The Centre of Disease Control (CDC) published the first reports of HIV in 1981, however the advent of combination Antiretroviral Therapy with Protease Inhibitors in 1996 significantly changed the management of HIV/AIDS, with a decline in HIV-related mortality. The healthcare landscape for people living with HIV has improved exponentially over the past 3 decades, whereby treatment has been a spectacular success and now the U=U statement is being endorsed globally; meaning people living with HIV on Antiretroviral Therapy with an undetectable viral load in their blood have a negligible risk of sexual transmission of HIV. Consequently with effective treatment, HIV is considered a chronic condition, and people living with HIV can expect to live normal life expectancies. People are therefore living longer and ageing with HIV or acquiring HIV in older age. With 36.7million people living with HIV globally and over half having access to Antiretroviral Therapy, healthcare services need to prepare for an ageing HIV epidemic, which is largely unchartered territory.
As more people are ageing with HIV, it is estimated by Public Health England that by 2028, over half of people living with HIV in the UK will be 50 years or above. However as people are ageing with HIV, they may be susceptible to developing conditions arising from HIV, adverse effects of long-term Antiretroviral Therapy or ageing, resulting in increasingly more prevalent multi-morbidity; which can create physical, cognitive, mental and social health related challenges. Collectively these challenges may be conceptualised as disability; and rehabilitation is recommended to support physical, mental and social health challenges. The Episodic Disability Framework describes the unique dimensions of disability experienced by people living with HIV, whereby fluctuating or episodic disability experienced, creates periods of wellness that can be interrupted by periods of illness. From this framework the HIV Disability Questionnaire has been developed to measure the presence, severity and episodic nature of disability. Rehabilitation, such as physiotherapy, is recommended to support older adults living with HIV, and aerobic and progressive resistance exercises are safe and effective rehabilitation and self-management interventions. There are educational e-modules to support evidence informed rehabilitation including a version for Sub-Saharan Africa. In addition research priorities for HIV rehabilitation have been clearly established.
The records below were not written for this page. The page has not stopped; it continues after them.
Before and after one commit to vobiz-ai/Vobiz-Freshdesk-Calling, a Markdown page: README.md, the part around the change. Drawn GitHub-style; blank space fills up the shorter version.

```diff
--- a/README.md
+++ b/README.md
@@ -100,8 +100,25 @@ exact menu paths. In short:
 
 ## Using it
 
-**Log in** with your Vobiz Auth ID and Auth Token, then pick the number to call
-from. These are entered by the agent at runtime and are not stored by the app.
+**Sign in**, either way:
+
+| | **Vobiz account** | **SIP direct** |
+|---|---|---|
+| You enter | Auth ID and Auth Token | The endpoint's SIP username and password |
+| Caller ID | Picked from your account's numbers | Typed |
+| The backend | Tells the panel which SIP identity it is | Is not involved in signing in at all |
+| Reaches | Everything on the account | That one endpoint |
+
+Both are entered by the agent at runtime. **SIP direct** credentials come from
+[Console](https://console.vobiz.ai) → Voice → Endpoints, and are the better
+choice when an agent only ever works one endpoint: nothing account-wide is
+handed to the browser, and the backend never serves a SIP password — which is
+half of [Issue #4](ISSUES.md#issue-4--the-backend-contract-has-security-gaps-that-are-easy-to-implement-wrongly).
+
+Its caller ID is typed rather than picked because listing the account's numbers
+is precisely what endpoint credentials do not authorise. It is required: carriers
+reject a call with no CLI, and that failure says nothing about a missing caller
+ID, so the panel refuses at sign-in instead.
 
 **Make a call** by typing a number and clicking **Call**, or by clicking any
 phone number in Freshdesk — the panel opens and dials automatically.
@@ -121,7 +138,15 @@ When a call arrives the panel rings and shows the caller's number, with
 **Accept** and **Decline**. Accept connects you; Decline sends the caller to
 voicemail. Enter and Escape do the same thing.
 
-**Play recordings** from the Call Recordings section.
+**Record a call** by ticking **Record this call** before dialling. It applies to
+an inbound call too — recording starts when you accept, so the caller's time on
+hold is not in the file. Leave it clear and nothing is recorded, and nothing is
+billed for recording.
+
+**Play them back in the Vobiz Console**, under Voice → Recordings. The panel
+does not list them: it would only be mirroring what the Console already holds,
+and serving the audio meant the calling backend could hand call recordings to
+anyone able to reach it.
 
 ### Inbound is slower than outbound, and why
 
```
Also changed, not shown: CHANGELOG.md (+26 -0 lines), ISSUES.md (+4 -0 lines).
However, even though HIV rehabilitation may be highly equitable, it is internationally undervalued. Commonly the usual continuum of care for people living with HIV does not include rehabilitation, such as Physiotherapy, for people who experience disability. There are significant variations in access, service provision and consequently outcomes. Physiotherapy has a crucial role to play in working with people living with HIV and their communities, health and social care providers, educational institutions, and policy drivers to focus on function, ability and inclusion. Whereas Antiretroviral Therapy is bringing years to life, Physiotherapy (and rehabilitation more broadly) is bringing life to years. With the World Health Organisations call for action; Rehabilitation 2030 – it is time that HIV rehabilitation is discussed at a policy level, and its valuable role is recognised in supporting existing care services of people living with HIV.
There are examples of successful and novel HIV Physiotherapy services; such as utilising a “task shifting approach” where Physiotherapists train less qualified staff to complete more complex tasks in resource poor settings; open access models of Hospital outpatient group rehabilitation interventions designed to address episodic disability to reduce barriers and improve accessibility and engagement; and adopting community based exercise programmes to address the emerging needs of people with HIV and multimorbidity.
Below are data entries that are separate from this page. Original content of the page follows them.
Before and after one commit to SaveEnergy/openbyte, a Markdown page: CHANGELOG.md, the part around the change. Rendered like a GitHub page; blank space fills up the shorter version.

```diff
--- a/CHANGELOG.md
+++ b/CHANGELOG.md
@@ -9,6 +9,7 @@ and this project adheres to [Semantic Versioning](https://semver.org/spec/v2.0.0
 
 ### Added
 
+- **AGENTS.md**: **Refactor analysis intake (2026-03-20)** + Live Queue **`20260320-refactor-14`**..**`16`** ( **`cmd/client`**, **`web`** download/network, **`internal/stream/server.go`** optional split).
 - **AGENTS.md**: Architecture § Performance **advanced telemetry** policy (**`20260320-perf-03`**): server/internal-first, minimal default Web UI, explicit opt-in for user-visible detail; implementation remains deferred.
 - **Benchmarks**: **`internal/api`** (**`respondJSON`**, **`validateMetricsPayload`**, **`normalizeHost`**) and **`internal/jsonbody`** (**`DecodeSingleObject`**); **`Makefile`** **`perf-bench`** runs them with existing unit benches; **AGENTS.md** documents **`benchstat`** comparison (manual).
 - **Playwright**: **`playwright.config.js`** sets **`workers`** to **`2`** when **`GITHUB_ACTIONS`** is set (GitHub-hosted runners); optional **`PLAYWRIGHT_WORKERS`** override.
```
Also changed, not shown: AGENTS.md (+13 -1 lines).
This regular blog will feature a range of topics that aim to advocate for the important role of Physiotherapy and rehabilitation, address key issues and facilitate knowledge transfer and exchange. Consequently this blog will be relevant to people living with HIV, rehabilitation professionals, clinicians, academics, service providers and policy stakeholders.